■ YOUR INSTRUCTIONS ■
Each line with the string "width" is to be copied from the records below.

■ INFORMATION SUPPLIED ■

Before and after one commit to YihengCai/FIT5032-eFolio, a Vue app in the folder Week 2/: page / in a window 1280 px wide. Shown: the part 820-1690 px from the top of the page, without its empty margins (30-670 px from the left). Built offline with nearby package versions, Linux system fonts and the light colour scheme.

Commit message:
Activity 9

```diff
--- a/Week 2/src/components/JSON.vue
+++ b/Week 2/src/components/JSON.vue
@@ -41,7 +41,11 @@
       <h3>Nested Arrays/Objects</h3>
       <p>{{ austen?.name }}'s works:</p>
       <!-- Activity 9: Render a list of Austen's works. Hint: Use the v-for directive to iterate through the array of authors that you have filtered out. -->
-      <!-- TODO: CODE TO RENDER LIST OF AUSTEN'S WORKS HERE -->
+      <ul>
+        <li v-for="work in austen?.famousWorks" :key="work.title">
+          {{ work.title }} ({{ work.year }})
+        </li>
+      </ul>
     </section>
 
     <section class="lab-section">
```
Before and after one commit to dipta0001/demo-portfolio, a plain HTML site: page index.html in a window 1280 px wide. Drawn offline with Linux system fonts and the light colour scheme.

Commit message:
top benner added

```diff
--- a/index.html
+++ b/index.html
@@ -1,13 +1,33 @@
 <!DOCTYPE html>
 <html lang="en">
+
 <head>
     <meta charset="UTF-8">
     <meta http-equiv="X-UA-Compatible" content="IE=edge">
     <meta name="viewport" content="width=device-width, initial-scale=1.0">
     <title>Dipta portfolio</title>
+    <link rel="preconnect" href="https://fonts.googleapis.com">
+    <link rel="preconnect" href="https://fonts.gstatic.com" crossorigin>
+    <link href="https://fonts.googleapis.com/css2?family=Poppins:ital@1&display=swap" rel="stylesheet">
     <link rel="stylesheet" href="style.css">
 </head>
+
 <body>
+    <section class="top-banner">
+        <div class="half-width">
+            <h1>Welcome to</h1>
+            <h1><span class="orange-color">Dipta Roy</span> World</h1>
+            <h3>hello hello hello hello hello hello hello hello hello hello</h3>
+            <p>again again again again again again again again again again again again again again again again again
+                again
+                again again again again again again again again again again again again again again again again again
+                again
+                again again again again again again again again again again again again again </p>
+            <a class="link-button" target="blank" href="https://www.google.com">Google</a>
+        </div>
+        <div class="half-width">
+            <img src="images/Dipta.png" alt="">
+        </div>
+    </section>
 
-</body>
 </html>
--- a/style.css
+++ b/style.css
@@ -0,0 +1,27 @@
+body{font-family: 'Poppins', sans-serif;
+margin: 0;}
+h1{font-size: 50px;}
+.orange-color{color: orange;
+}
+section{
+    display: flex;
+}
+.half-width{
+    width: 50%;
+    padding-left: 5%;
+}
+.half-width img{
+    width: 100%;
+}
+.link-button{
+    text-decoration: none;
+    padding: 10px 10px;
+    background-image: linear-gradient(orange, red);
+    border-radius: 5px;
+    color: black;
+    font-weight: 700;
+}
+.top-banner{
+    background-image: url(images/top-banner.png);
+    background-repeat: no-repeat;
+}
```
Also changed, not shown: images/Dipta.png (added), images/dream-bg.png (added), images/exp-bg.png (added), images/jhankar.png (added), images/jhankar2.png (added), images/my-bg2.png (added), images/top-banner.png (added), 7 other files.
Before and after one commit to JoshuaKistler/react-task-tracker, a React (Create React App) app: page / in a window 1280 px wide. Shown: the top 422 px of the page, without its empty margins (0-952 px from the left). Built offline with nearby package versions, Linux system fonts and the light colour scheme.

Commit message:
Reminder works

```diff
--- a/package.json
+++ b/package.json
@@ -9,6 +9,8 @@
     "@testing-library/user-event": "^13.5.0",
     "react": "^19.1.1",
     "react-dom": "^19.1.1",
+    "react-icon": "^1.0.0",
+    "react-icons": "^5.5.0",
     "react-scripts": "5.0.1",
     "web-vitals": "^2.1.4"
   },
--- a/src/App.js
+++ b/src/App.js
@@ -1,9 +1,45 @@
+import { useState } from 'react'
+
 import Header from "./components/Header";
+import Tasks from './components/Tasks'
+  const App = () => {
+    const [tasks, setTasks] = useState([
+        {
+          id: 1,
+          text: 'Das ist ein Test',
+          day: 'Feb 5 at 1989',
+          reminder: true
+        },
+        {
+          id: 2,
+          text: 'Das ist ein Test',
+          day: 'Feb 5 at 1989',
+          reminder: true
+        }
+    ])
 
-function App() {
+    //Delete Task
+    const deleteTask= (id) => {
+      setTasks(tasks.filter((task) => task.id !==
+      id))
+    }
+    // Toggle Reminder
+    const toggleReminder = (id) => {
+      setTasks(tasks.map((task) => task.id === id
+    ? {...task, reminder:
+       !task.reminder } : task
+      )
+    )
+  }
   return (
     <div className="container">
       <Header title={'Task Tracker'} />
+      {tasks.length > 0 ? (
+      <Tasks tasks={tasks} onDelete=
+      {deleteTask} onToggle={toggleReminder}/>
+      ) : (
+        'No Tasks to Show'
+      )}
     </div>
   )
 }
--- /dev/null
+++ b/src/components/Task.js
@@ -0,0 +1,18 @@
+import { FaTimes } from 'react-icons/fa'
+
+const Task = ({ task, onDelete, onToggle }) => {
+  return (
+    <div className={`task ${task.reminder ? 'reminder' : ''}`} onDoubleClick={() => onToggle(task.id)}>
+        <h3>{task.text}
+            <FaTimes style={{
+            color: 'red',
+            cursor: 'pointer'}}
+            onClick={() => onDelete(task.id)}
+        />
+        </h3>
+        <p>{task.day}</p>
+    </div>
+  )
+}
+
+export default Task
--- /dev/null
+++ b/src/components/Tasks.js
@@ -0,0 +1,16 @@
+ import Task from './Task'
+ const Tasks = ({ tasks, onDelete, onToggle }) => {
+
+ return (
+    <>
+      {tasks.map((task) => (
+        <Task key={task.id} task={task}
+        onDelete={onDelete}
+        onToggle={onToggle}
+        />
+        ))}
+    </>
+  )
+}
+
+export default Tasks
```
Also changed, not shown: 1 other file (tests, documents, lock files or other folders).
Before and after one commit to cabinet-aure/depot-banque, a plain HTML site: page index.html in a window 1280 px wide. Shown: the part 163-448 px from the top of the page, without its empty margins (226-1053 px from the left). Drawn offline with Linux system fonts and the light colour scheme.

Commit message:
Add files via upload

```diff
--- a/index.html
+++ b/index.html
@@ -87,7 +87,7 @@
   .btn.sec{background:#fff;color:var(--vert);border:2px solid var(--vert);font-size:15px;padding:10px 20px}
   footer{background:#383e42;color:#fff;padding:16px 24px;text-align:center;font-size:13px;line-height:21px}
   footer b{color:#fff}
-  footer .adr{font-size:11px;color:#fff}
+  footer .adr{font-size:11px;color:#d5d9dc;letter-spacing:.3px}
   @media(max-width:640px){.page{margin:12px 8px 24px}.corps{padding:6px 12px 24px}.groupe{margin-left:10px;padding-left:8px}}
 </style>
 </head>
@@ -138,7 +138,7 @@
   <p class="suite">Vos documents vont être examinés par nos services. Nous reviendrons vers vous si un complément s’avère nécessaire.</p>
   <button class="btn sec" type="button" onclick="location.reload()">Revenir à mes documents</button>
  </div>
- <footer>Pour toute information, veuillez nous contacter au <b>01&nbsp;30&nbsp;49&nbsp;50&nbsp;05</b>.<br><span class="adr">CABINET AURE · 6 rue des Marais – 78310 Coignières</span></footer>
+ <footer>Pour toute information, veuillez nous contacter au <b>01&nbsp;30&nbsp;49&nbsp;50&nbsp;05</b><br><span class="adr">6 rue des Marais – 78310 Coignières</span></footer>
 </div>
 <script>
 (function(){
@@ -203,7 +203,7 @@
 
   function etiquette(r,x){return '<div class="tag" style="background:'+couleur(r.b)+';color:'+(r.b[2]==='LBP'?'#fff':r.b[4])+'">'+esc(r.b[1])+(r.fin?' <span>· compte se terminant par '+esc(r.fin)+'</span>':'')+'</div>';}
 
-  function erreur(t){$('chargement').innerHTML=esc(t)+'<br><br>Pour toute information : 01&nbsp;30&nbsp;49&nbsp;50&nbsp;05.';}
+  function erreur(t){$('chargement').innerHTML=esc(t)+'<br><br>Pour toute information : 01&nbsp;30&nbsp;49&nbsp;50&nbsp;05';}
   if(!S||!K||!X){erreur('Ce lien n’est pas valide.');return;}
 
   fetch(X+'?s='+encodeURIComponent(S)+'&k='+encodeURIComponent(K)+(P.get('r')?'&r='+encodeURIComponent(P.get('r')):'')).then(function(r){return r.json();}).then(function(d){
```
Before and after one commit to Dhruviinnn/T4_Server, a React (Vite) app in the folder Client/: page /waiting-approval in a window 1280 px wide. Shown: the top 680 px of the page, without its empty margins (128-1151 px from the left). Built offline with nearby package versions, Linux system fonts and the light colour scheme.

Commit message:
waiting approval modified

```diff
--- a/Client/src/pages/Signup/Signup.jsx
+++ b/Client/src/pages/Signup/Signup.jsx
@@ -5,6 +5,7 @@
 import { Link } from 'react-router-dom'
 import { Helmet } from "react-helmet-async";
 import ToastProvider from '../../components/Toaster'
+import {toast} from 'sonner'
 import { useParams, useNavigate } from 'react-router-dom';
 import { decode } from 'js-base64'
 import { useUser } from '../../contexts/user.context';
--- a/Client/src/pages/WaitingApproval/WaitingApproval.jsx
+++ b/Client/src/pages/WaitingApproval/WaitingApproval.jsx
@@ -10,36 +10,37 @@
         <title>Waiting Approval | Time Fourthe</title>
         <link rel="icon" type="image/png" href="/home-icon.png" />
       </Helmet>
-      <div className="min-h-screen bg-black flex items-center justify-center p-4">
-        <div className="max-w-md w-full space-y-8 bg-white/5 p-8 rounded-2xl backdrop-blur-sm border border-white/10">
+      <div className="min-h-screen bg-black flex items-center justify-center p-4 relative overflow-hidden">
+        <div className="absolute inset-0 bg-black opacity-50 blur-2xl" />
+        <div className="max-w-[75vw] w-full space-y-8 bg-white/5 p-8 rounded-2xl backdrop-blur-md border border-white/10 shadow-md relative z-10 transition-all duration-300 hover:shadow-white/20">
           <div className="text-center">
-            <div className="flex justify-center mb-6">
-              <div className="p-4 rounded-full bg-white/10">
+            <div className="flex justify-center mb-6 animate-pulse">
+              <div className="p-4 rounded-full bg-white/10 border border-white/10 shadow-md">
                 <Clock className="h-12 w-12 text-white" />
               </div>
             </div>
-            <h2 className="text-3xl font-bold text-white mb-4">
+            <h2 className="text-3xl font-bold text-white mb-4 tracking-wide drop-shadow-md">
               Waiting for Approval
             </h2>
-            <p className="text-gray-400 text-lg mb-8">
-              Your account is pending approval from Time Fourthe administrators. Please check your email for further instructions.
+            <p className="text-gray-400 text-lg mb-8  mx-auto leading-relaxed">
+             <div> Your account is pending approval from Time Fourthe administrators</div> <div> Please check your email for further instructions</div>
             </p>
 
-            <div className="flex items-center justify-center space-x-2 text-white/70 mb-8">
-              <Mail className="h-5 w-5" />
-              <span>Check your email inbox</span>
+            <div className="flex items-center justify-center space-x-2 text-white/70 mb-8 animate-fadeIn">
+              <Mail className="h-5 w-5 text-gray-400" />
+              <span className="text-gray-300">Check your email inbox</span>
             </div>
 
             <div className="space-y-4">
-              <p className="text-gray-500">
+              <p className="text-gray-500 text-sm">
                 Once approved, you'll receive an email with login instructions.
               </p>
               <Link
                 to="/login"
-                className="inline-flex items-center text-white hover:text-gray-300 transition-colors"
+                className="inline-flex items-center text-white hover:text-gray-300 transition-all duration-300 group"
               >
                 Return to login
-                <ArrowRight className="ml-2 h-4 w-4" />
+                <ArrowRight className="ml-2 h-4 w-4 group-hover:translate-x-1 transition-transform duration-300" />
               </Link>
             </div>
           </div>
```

■ EXERCISE RESPONSE ■
     <meta name="viewport" content="width=device-width, initial-scale=1.0">
+        <div class="half-width">
+        <div class="half-width">
+.half-width{
+    width: 50%;
+.half-width img{
+    width: 100%;
   @media(max-width:640px){.page{margin:12px 8px 24px}.corps{padding:6px 12px 24px}.groupe{margin-left:10px;padding-left:8px}}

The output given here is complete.